The flexibility of artist-generated material graphs means that materials can be arbitrarily complex. When evaluating materials for reflections or opacity masks, this can create significant overhead. For example, the material graph shown in Figure 5 is for the couch in the Realistic Rendering sample and requires over 200 HLSL instructions to fully evaluate the material!
As the finest details often are often not discernable in reflections, using simplified materials is generally a good strategy. UE4 facilitates this with a new RayTracingQualitySwitch node in the material graph. This allows artists to provide a simplified version of portions of a material graph when using ray tracing hit shaders. We highly recommend using simplified expressions for the opacity mask when ray tracing, as these expressions may be evaluated many times (as DXR Any Hit shaders) in order to resolve coverage.

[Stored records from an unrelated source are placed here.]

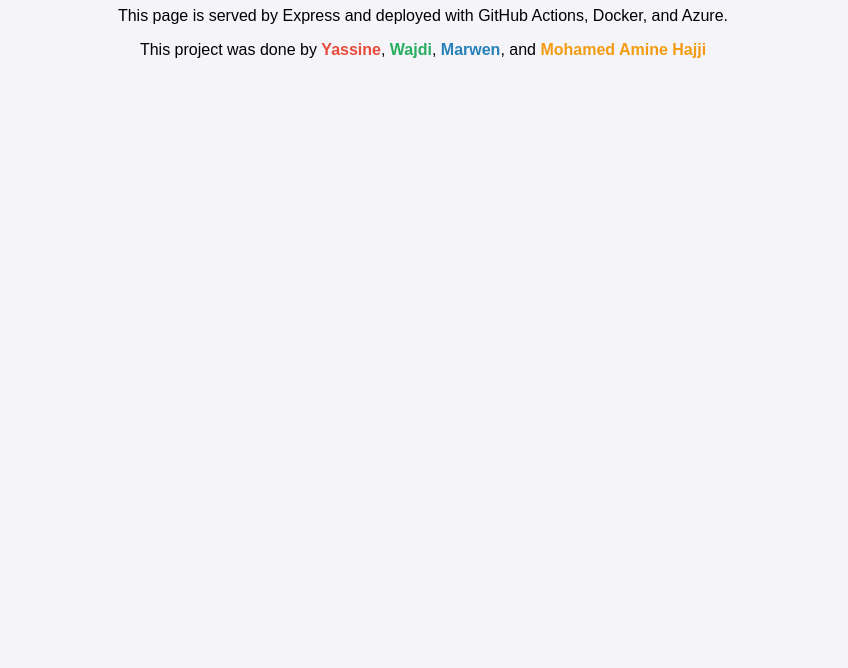
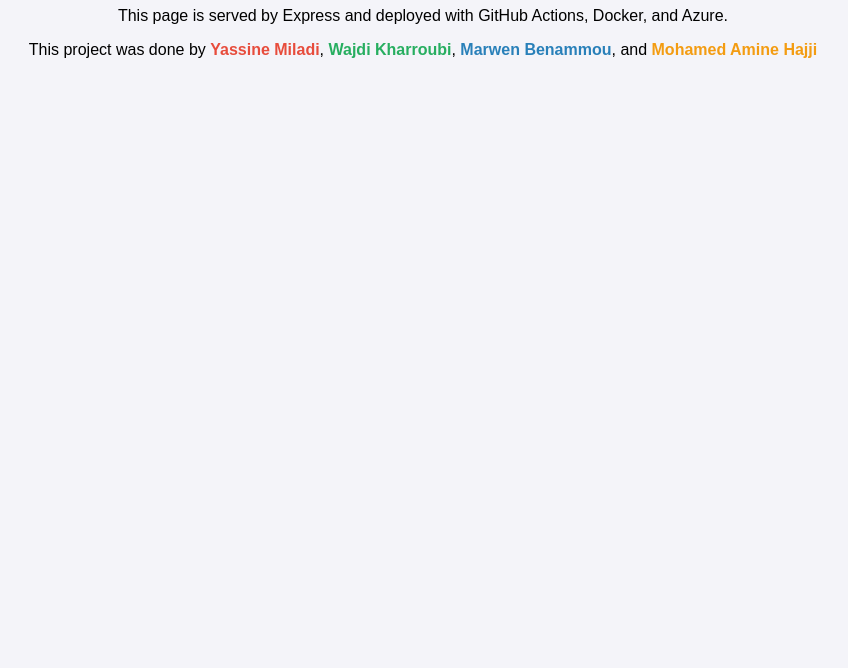
Before and after one commit to amine-a11/simple-web-app, a website: page public/index.html in a window 1280 px wide. Shown: the part 132-800 px from the top of the page, without its empty margins (217-1065 px from the left). Drawn offline with Linux system fonts and the light colour scheme.

Commit message:
update contributor names in index.html

```diff
--- a/public/index.html
+++ b/public/index.html
@@ -20,9 +20,9 @@
   <p>This page is served by Express and deployed with GitHub Actions, Docker, and Azure.</p>
 <p>
   This project was done by
-  <span style="color: #e74c3c; font-weight: bold;">Yassine</span>,
-  <span style="color: #27ae60; font-weight: bold;">Wajdi</span>,
-  <span style="color: #2980b9; font-weight: bold;">Marwen</span>, and
+  <span style="color: #e74c3c; font-weight: bold;">Yassine Miladi</span>,
+  <span style="color: #27ae60; font-weight: bold;">Wajdi Kharroubi</span>,
+  <span style="color: #2980b9; font-weight: bold;">Marwen Benammou</span>, and
   <span style="color: #f39c12; font-weight: bold;">Mohamed Amine Hajji</span>
 </p>
 </body>
```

Many settings which impact ray tracing performance and quality are in the post-processing volume, as seen in Figure 6. This includes such features as:
- Maximum distance to evaluate ambient occlusion rays (shared with regular AO)
- Number of samples per pixel for ambient occlusion
- Maximum roughness to apply glossy reflections to
- Maximum number of bounces for reflections
- Number of samples per pixel for reflections
We expect single sample and single bounce to be the “sweet spot” for reflection image quality and performance tradeoffs when rendering in real time. It is rare to have a visual effect where an object can be seen clearly in a reflection of a reflection (2 ray traced bounces, 3 bounces from the camera). As a result, this setting can have a dramatic impact on performance.
That wraps up our tips and tricks for taking advantage of ray tracing in UE4 4.22, which is currently in Preview and will launch in Final release soon. For the most part, you can just turn ray tracing on and see ray tracing effects in your UE4 content. Performance might not be optimal with default settings on untuned content, but, as we’ve seen, the engine already provides a large number of tools to tweak settings and content to improve on that. With this release, jumping into ray tracing is easier than ever!